**Work to be completed**.
Below are records. Copy every line with "which" in it.

···

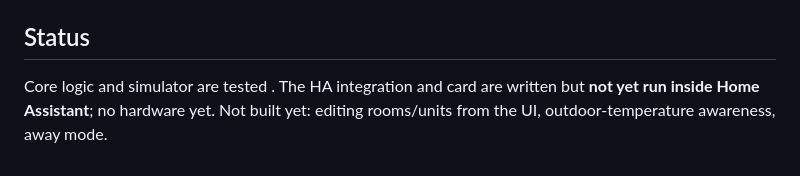
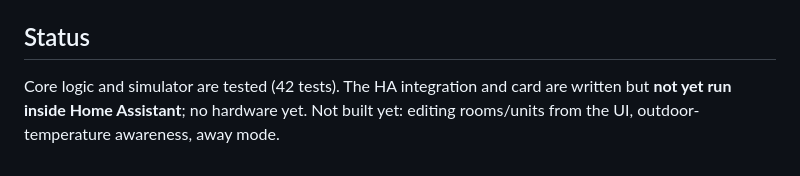
Before and after one commit to kirencaldwell/ha-climate-app, a Markdown page: README.md, the part around the change. Rendered like a GitHub page.

Commit message:
README: test count
Co-Authored-By: Claude Sonnet 5.5 <noreply@anthropic.com>
Claude-Session: https://claude.ai/code/session_01679G22hRXwqJiQnbuKemE1

```diff
--- a/README.md
+++ b/README.md
@@ -37,5 +37,5 @@ Instead of waiting for a room to leave its band, the app predicts where each roo
 4. Add resource `/room_climate_static/room-map-card.js` (module), then a card `type: custom:room-map-card` (optional `floorplan: /local/floorplan.svg`).
 
 ## Status
-Core logic and simulator are tested . The HA integration and card are written but **not yet run inside Home Assistant**; no hardware yet.
+Core logic and simulator are tested (42 tests). The HA integration and card are written but **not yet run inside Home Assistant**; no hardware yet.
 Not built yet: editing rooms/units from the UI, outdoor-temperature awareness, away mode.
```
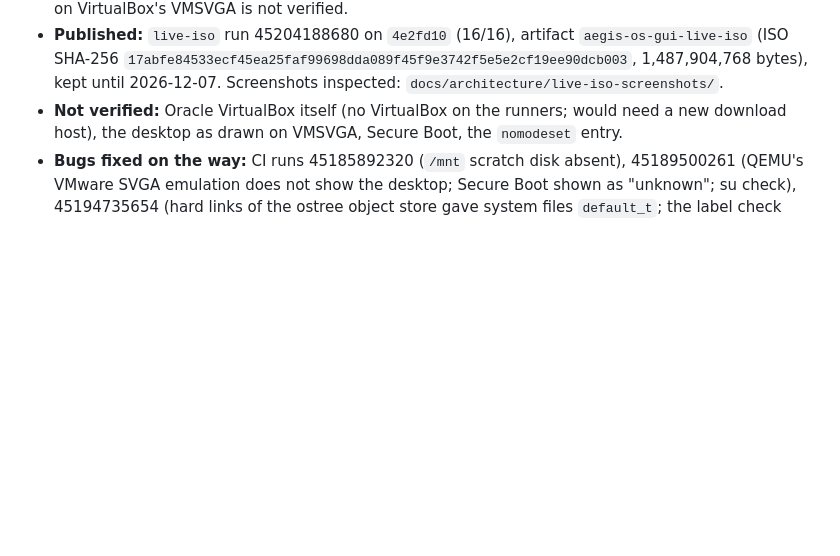
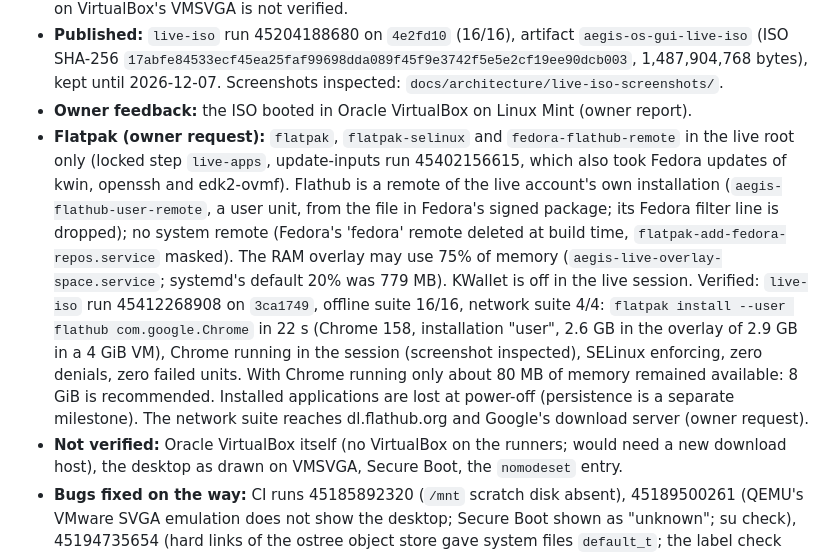
Before and after one commit to ben10-games/AEGIS-OS, a Markdown page: PROJECT_STATE.md, the part around the change. Rendered like a GitHub page; blank space fills up the shorter version.

```diff
--- a/PROJECT_STATE.md
+++ b/PROJECT_STATE.md
@@ -66,6 +66,22 @@ not merged anywhere (merging needs the owner's authorisation).
   `aegis-os-gui-live-iso` (ISO SHA-256 `17abfe84533ecf45ea25faf99698dda089f45f9e3742f5e5e2cf19ee90dcb003`,
   1,487,904,768 bytes), kept until 2026-12-07. Screenshots inspected:
   `docs/architecture/live-iso-screenshots/`.
+- **Owner feedback:** the ISO booted in Oracle VirtualBox on Linux Mint (owner report).
+- **Flatpak (owner request):** `flatpak`, `flatpak-selinux` and `fedora-flathub-remote`
+  in the live root only (locked step `live-apps`, update-inputs run 45402156615, which also
+  took Fedora updates of kwin, openssh and edk2-ovmf). Flathub is a remote of the live
+  account's own installation (`aegis-flathub-user-remote`, a user unit, from the file in
+  Fedora's signed package; its Fedora filter line is dropped); no system remote (Fedora's
+  'fedora' remote deleted at build time, `flatpak-add-fedora-repos.service` masked).
+  The RAM overlay may use 75% of memory (`aegis-live-overlay-space.service`; systemd's
+  default 20% was 779 MB). KWallet is off in the live session. Verified: `live-iso` run
+  45412268908 on `3ca1749`, offline suite 16/16, network suite 4/4:
+  `flatpak install --user flathub com.google.Chrome` in 22 s (Chrome 158, installation
+  "user", 2.6 GB in the overlay of 2.9 GB in a 4 GiB VM), Chrome running in the session
+  (screenshot inspected), SELinux enforcing, zero denials, zero failed units. With Chrome
+  running only about 80 MB of memory remained available: 8 GiB is recommended. Installed
+  applications are lost at power-off (persistence is a separate milestone). The network
+  suite reaches dl.flathub.org and Google's download server (owner request).
 - **Not verified:** Oracle VirtualBox itself (no VirtualBox on the runners; would need a
   new download host), the desktop as drawn on VMSVGA, Secure Boot, the `nomodeset` entry.
 - **Bugs fixed on the way:** CI runs 45185892320 (`/mnt` scratch disk absent),
```
Also changed, not shown: docs/architecture/live-iso.md (+19 -0 lines), docs/architecture/live-iso-screenshots/live-chrome-flatpak-quarter.png (added).
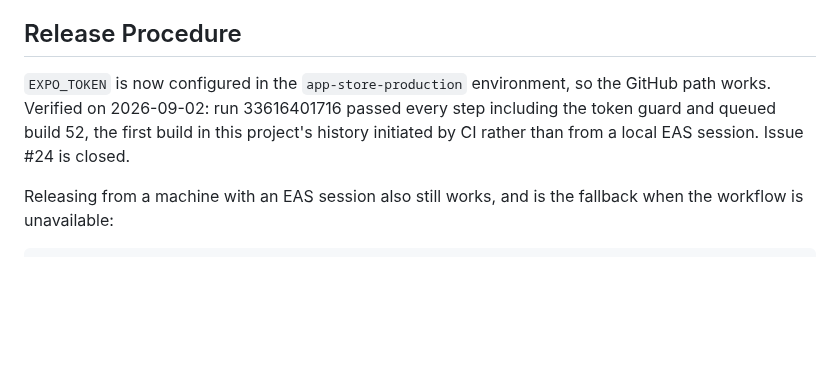
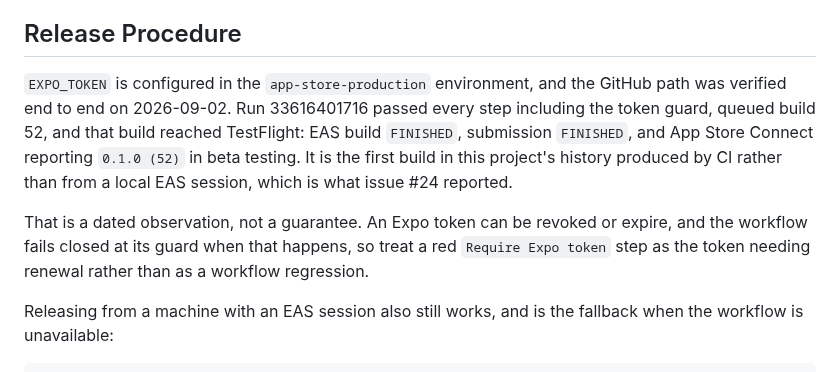
Before and after one commit to yassinsolim/NavOSS, a Markdown page: docs/release/ci-cd.md, the part around the change. Drawn GitHub-style; blank space fills up the shorter version.

Commit message:
docs(ci): verify the release path reached TestFlight, not just queued
Build 52 completed the whole chain from CI: EAS build FINISHED, submission
FINISHED, and App Store Connect reporting 0.1.0 (52) in beta testing. The
earlier wording stopped at 'queued', which proved the token was accepted but
not that a build reached testers.

Also note the observation is dated rather than permanent. A token can be
revoked or expire, and the workflow fails closed at its guard, so a red
Require Expo token step means renewal rather than a workflow regression.

Signed-off-by: Yassin Soliman <108886216+yassinsolim@users.noreply.github.com>

```diff
--- a/docs/release/ci-cd.md
+++ b/docs/release/ci-cd.md
@@ -76,10 +76,16 @@ Apple credentials belong in EAS credential storage or App Store Connect, not in
 
 ## Release Procedure
 
-`EXPO_TOKEN` is now configured in the `app-store-production` environment, so the GitHub path works.
-Verified on 2026-09-02: run 33616401716 passed every step including the token guard and queued
-build 52, the first build in this project's history initiated by CI rather than from a local EAS
-session. Issue #24 is closed.
+`EXPO_TOKEN` is configured in the `app-store-production` environment, and the GitHub path was
+verified end to end on 2026-09-02. Run 33616401716 passed every step including the token guard,
+queued build 52, and that build reached TestFlight: EAS build `FINISHED`, submission `FINISHED`,
+and App Store Connect reporting `0.1.0 (52)` in beta testing. It is the first build in this
+project's history produced by CI rather than from a local EAS session, which is what issue #24
+reported.
+
+That is a dated observation, not a guarantee. An Expo token can be revoked or expire, and the
+workflow fails closed at its guard when that happens, so treat a red `Require Expo token` step as
+the token needing renewal rather than as a workflow regression.
 
 Releasing from a machine with an EAS session also still works, and is the fallback when the
 workflow is unavailable:
```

···

**Result for this exercise**.
+  in the live root only (locked step `live-apps`, update-inputs run 45402156615, which also
earlier wording stopped at 'queued', which proved the token was accepted but
+project's history produced by CI rather than from a local EAS session, which is what issue #24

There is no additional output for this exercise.